Grapes are "ideally suited" to block a young child's airway and are the third most common cause of food-related choking after hotdogs and sweets, doctors have warned.
While there is "widespread awareness" of the choking risk posed by small toys, warning labels are "routinely absent" on some food packaging, says an article in the 'Archives of Disease in Childhood'.
The popular watery fruits may pose a greater risk in some cases compared with small hard objects or foods because their smooth, malleable surface is more likely to "form a tight seal" in the child's throat, according to report authors Dr Jamie Cooper and Dr Amy Lumsden.
"Grapes are a popular food with young children but are ideally suited to cause obstruction of a paediatric airway and are the third most common cause of food-related fatal choking episodes after hotdogs and sweets," the Aberdeen-based medics said.

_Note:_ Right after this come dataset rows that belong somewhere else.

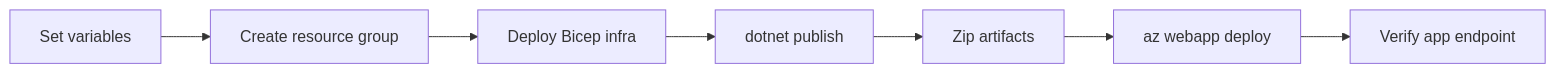
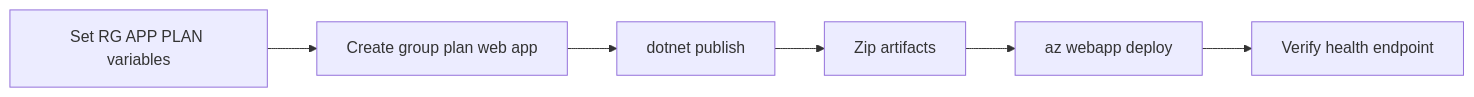
Before and after one commit to yeongseon/azure-app-service-practical-guide: the second of 2 diagrams in docs/language-guides/dotnet/02-first-deploy.md, drawn with Mermaid. The commit also changed other lines of this file and 11 other files, not shown here.

````diff
--- a/docs/language-guides/dotnet/02-first-deploy.md
+++ b/docs/language-guides/dotnet/02-first-deploy.md
@@ -52,9 +52,8 @@
 ```mermaid
 flowchart LR
-    A[Set variables] --> B[Create resource group]
-    B --> C[Deploy Bicep infra]
-    C --> D[dotnet publish]
-    D --> E[Zip artifacts]
-    E --> F[az webapp deploy]
-    F --> G[Verify app endpoint]
+    A[Set RG APP PLAN variables] --> B[Create group plan web app]
+    B --> C[dotnet publish]
+    C --> D[Zip artifacts]
+    D --> E[az webapp deploy]
+    E --> F[Verify health endpoint]
 ```
````
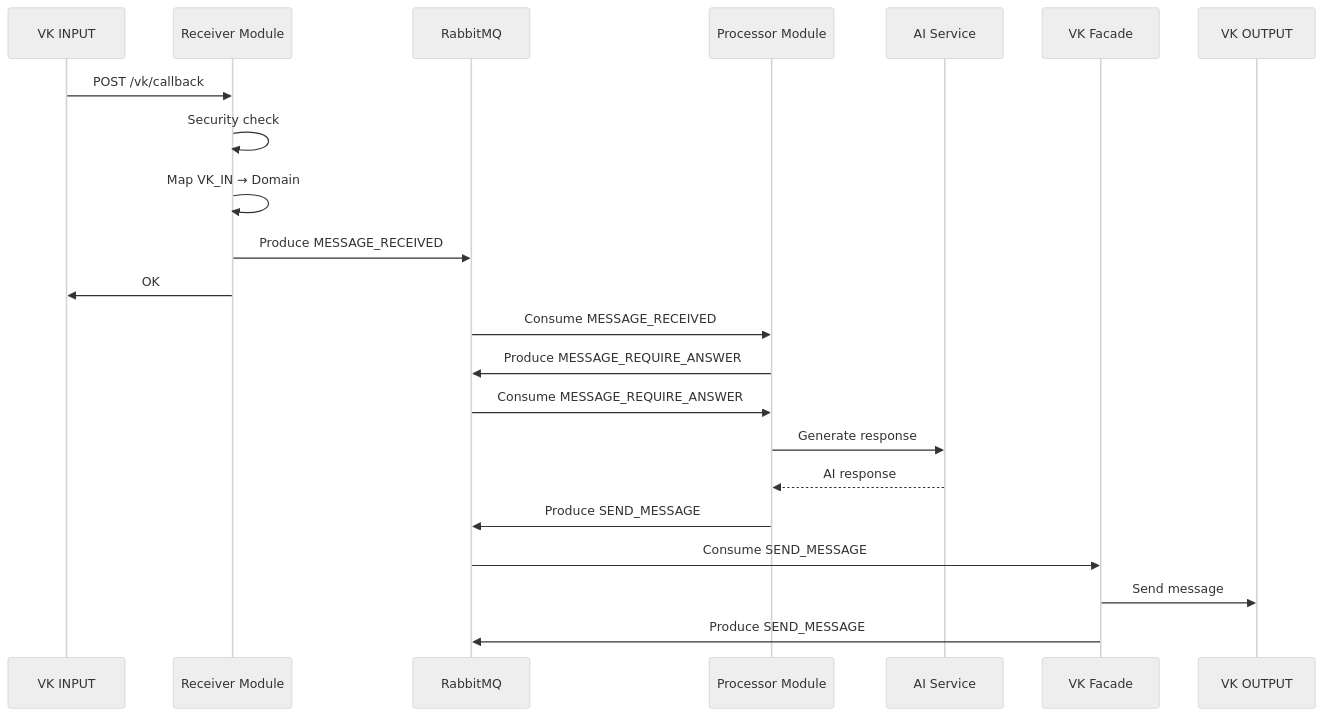
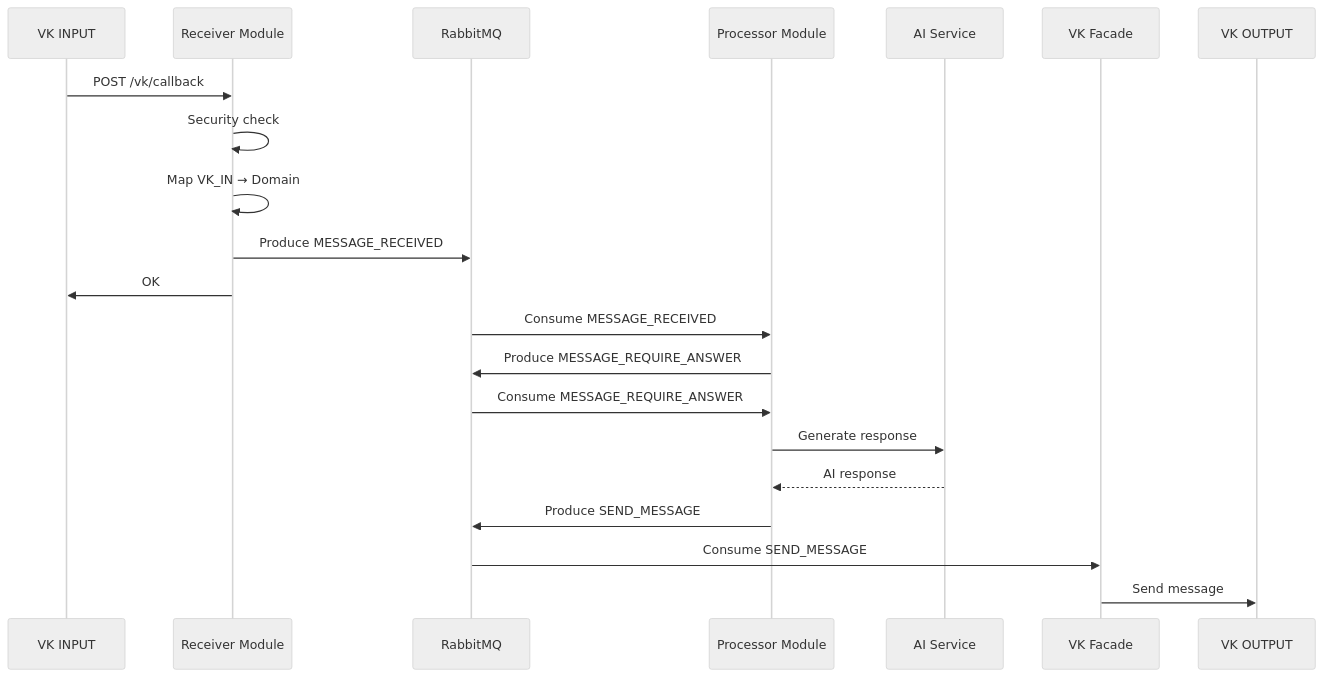
The diagram in docs/architecture/overview.md (MaximenkovAnton/vkbot), drawn with Mermaid (neutral theme) before and after one commit.

````diff
--- a/docs/architecture/overview.md
+++ b/docs/architecture/overview.md
@@ -51,28 +51,27 @@
 ```mermaid
 sequenceDiagram
     participant VK_IN as VK INPUT
     participant Receiver as Receiver Module
     participant MQ as RabbitMQ
     participant Processor as Processor Module
     participant AI as AI Service
     participant Facade as VK Facade
     participant VK_OUT as VK OUTPUT
 
     VK_IN->>Receiver: POST /vk/callback
     Receiver->>Receiver: Security check
     Receiver->>Receiver: Map VK_IN → Domain
     Receiver->>MQ: Produce MESSAGE_RECEIVED
     Receiver->>VK_IN: OK
 
     MQ->>Processor: Consume MESSAGE_RECEIVED
     Processor->>MQ: Produce MESSAGE_REQUIRE_ANSWER
 
     MQ->>Processor: Consume MESSAGE_REQUIRE_ANSWER
     Processor->>AI: Generate response
     AI-->>Processor: AI response
     Processor->>MQ: Produce SEND_MESSAGE
     MQ->>Facade: Consume SEND_MESSAGE
 
     Facade->>VK_OUT: Send message
-    Facade->>MQ: Produce SEND_MESSAGE
 ```
````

The pliable nature of the fruit makes it "very difficult to dislodge with first aid manoeuvres", they added.
The paper cited three different case studies, including a 17-month-old boy who died after choking while eating sandwiches and fruit at home with his family, as evidence of the dangers posed by the snack choice.
Another involved a two-year-old child becoming unresponsive despite attempts to clear his airway with the Heimlich manoeuvre. Thankfully, he recovered after a paramedic performed a direct laryngoscopy.
"There is a general awareness of the need to supervise children when they are eating and to get small solid objects, and some foods such as nuts, promptly out of the mouths of small children. But knowledge of the dangers posed by grapes and other similar foods is not widespread," The article concluded.
Halving or quartering grapes, or foods such as cherry tomatoes, was advised to avoid fatal choking.